AUTOMOTIVE INDUSTRY ROBOTS Applications include screw-driving, assembling, painting, trimming/cutting, pouring hazardous substances, labelling, welding, handling, quality control applications as well as tasks that require extreme precision,
AGRICULTURAL ROBOTS Ecrobotix, a Swiss technology firm has a solar-controlled ‘bot that not only can identify weeds but thereafter can treat them. Naio Technologies based in southwestern France has developed a robot with the ability to weed, hoe, and assist during harvesting. Energid Technologies has developed a citrus picking system that retrieves one piece of fruit every 2-3 seconds and Spain-based Agrobot has taken the treachery out of strawberry picking. Meanwhile, Blue River Technology has developed the LettuceBot2 that attaches itself to a tractor to thin out lettuce fields as well as prevent herbicide-resistant weeds. And that’s only scratching the finely-tilled soil.
INDUSTRIAL FLOOR SCRUBBERS The Global Automatic Floor Scrubber Machine boasts a 1.6HP motor that offers 113″ water lift, 180 RPM and a coverage rate of 17,000 sq. ft. per hour
These examples all come from the aptly-named site www.willrobotstakemyjob.com because while these functions are labour-saving and ripe for automation, the increasing use of artificial intelligence in the workplace will undoubtedly lead to increasing reliance on machines and a resulting swathe of human redundancies in a broad spectrum of industries and services.
This process has been greatly boosted by the global pandemic due to a combination of a workforce on furlough, whether by decree or by choice, and the obvious advantages of using virus-free machines – I don’t think computer viruses count! For example, it was suggested recently that their use might have a beneficial effect in care homes for the elderly, solving short staffing issues and cheering up the old folks with the novelty of having their tea, coffee and medicines delivered by glorified model cars. It’s a theory, at any rate.
Already,customers at the South-Korean fast-food chain No Brand Burger can avoid any interaction with a human server during the pandemic. The chain is using robots to take orders, prepare food and bring meals out to diners. Customers order and pay via touchscreen, then their request is sent to the kitchen where a cooking machine heats up the buns and patties. When it’s ready, a robot ‘waiter’ brings out their takeout bag.
‘This is the first time I’ve actually seen such robots, so they are really amazing and fun,’ Shin Hyun Soo, an office worker at No Brand in Seoul for the first time, told the AP.
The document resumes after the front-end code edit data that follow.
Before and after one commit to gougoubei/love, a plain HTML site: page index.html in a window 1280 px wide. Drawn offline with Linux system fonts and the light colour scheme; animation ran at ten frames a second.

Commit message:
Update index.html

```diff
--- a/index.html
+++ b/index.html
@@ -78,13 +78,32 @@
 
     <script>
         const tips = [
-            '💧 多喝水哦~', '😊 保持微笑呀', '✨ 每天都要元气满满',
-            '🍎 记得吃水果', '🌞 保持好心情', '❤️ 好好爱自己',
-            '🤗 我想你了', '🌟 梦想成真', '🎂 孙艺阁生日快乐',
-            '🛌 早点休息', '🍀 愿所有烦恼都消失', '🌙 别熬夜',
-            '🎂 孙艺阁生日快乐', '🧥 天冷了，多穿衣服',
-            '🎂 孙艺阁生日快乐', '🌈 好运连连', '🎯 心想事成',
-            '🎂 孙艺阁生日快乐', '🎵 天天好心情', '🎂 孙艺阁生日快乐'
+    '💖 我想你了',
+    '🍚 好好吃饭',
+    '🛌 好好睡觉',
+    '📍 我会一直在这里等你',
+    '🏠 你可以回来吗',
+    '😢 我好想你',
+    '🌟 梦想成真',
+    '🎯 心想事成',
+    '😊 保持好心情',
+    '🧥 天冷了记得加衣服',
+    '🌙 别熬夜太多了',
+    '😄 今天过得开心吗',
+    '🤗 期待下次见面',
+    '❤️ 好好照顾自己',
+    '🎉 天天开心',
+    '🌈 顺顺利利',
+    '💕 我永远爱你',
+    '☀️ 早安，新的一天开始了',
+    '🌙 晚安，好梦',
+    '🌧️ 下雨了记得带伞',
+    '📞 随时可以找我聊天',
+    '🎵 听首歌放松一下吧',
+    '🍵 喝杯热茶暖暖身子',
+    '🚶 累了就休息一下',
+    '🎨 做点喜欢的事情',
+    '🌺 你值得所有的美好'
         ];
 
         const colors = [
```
Human workers add toppings to the burgers and wrap them up in takeout bags before passing them over to yellow-and-black serving robots, which have been compared to Minions.
Also in Korea, the Italian restaurant chain Mad for Garlic is using serving robots even for sit-down customers. Using 3D space mapping and other technology, the electronic ‘waiter,’ known as Aglio Kim, navigates between tables with up to five orders. Mad for Garlic manager Lee Young-ho said kids especially like the robots, which can carry up to 66lbs in their trays.
These catering robots look nothing like their human counterparts – in fact they are nothing more than glorified food trolleys so using our thumb rule from the movies, mankind is safe from imminent takeover but clearly Korean hospitality sector workers’ jobs are not.
And right there is the dichotomy – replacement by stealth. Remote-controlled robotic waiters and waitresses don’t need to be paid, they don’t go on strike and they don’t spread disease so it’s a sure bet their army is already on the march.
But there may be more redundancies on the way as well. Have you noticed how AI designers have an inability to use words of more than one syllable? So ‘robot’ has become ‘bot’ and ‘android’ simply ‘droid? Well, guys, if you continue to build machines ultimately smarter than yourselves you ‘rons may find yourself surplus to requirements too – that’s ‘moron’ to us polysyllabic humans”!